(Stored data)
* * * *
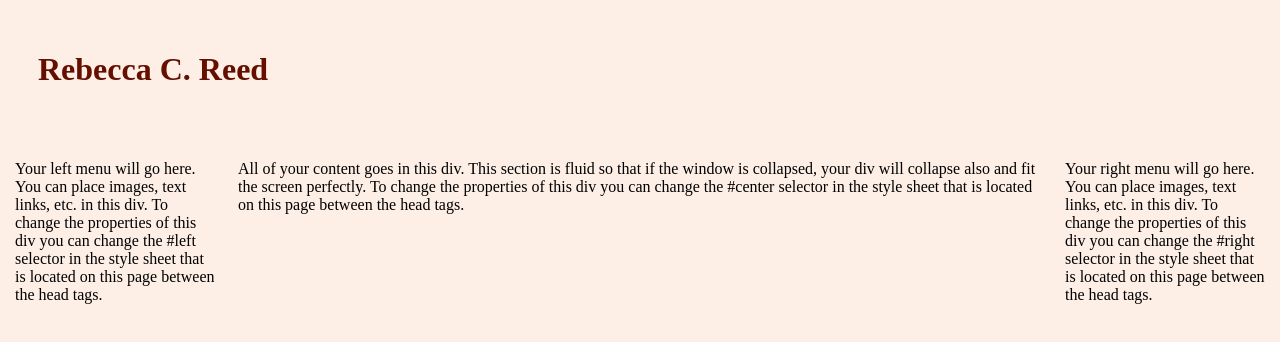
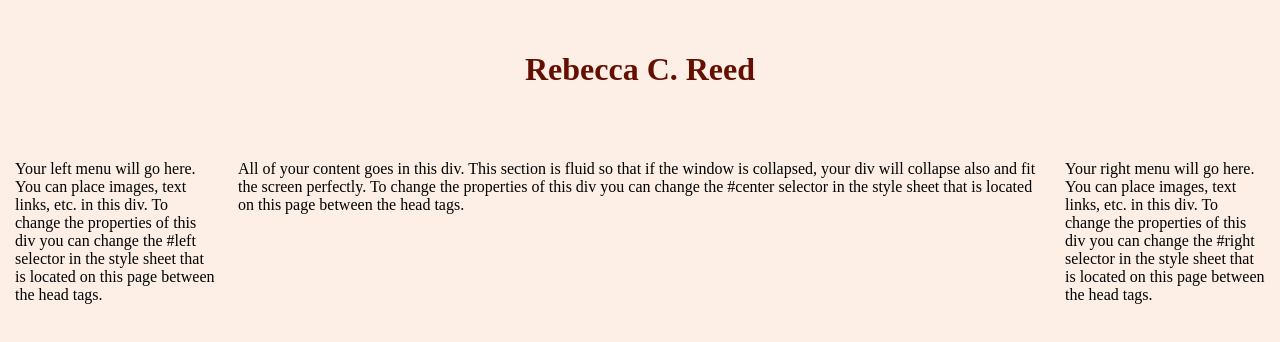
Before and after one commit to rebeccacreed/rebeccacreed.github.io, a plain HTML site: page index.html in a window 1280 px wide. Drawn offline with Linux system fonts and the light colour scheme.

Commit message:
Update index.html

```diff
--- a/index.html
+++ b/index.html
@@ -7,7 +7,7 @@
 
 <div id="header">
 
-<h1><center></center>Rebecca C. Reed
+<h1><center>Rebecca C. Reed
 </h1></div></center>
 
 <div id="left">
```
* * * *
- _THE PROBLEM_
The answer should consist only of the number of lines above in which "center" appears.

- _EXPECTED ANSWER_
3